╭─ Raw data

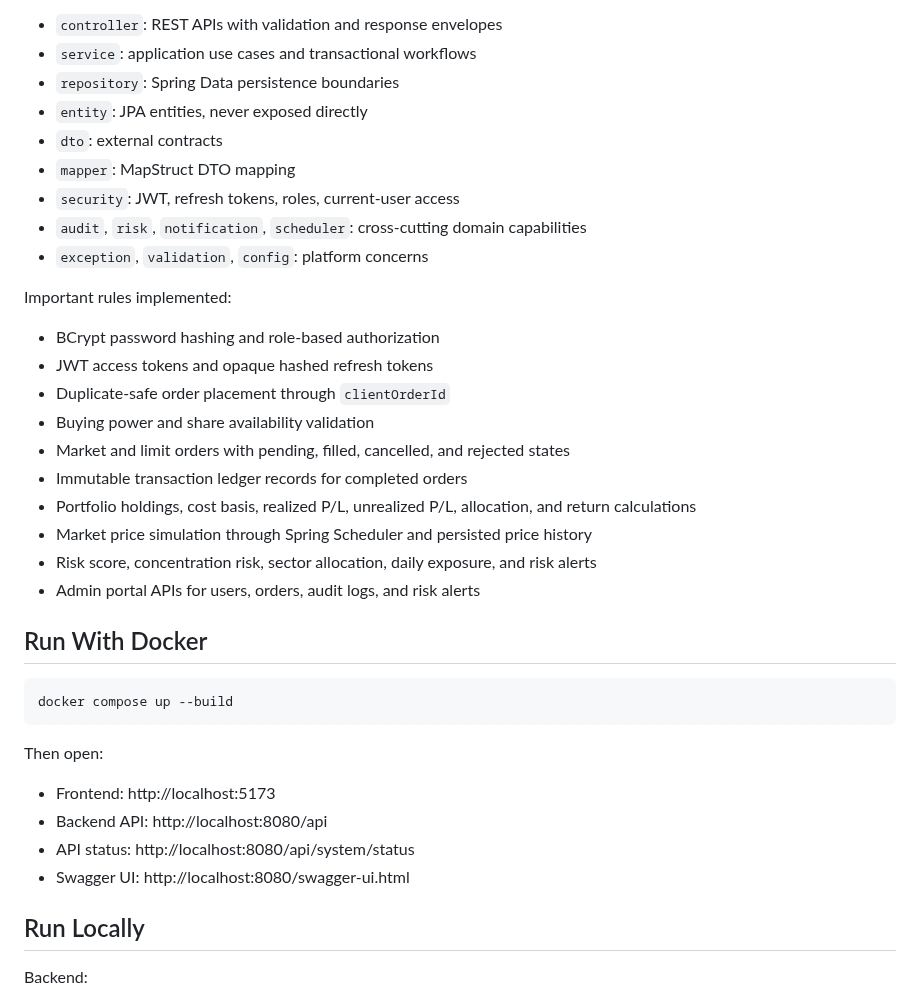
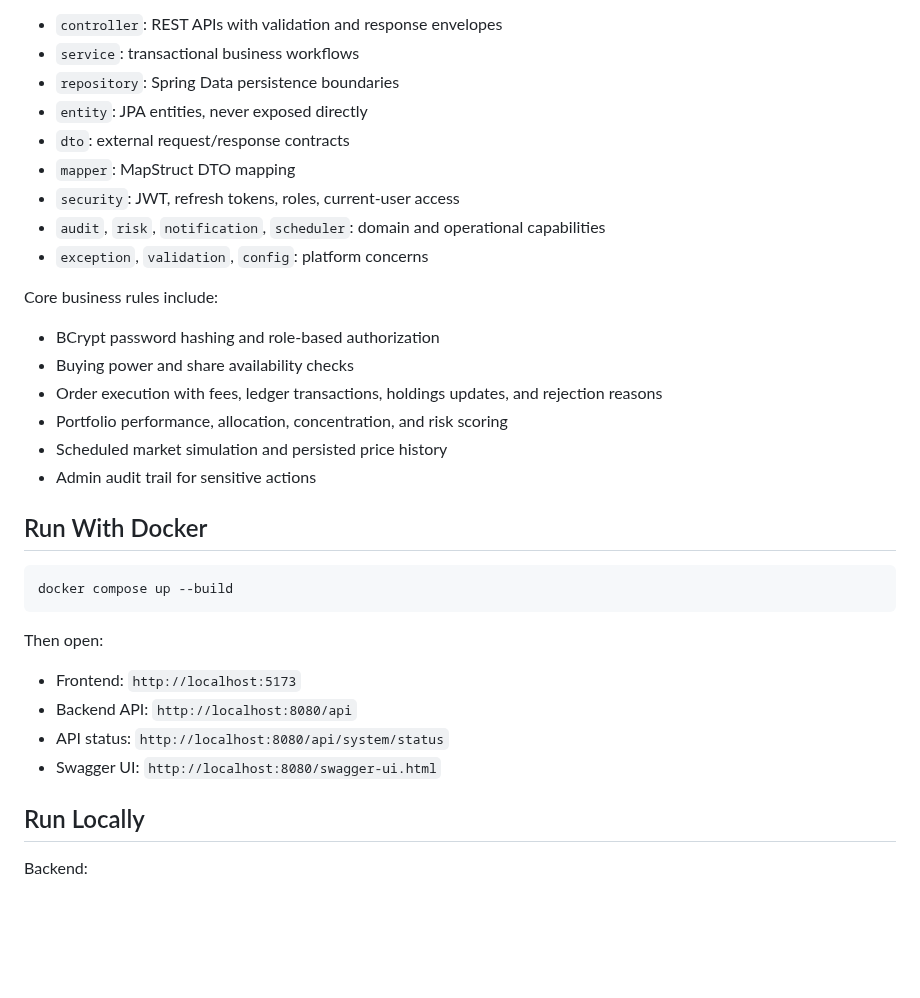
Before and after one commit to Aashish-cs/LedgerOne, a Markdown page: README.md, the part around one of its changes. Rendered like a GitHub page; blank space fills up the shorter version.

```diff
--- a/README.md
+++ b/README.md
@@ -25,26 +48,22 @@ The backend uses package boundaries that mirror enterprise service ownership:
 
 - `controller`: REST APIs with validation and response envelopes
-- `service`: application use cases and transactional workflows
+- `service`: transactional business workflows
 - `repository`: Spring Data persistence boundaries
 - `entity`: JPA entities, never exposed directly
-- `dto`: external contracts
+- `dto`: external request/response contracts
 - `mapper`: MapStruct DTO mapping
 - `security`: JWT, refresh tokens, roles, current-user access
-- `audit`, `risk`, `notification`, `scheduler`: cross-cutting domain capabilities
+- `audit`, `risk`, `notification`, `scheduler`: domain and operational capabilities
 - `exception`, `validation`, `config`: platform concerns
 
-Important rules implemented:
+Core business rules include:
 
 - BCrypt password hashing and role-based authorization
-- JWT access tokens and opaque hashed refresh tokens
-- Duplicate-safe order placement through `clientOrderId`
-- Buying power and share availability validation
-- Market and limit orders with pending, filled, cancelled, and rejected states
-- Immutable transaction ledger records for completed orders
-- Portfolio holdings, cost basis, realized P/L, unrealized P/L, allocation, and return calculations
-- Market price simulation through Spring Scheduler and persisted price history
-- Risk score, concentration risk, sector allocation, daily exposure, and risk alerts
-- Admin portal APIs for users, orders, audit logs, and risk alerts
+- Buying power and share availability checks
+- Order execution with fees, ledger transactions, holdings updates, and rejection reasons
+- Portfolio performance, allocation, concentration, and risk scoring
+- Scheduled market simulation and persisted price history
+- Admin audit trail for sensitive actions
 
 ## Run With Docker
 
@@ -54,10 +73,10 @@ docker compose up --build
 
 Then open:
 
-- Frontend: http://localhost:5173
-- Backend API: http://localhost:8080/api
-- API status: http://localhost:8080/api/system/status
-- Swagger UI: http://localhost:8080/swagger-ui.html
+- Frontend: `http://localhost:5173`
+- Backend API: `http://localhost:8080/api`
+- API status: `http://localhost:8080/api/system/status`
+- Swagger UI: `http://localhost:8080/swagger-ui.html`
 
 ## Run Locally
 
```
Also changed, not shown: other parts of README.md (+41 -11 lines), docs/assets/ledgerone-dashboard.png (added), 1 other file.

╰─

• Task description:
How many lines in this material contain the string "localhost"? Only the number is wanted.

• Response to this exercise:
8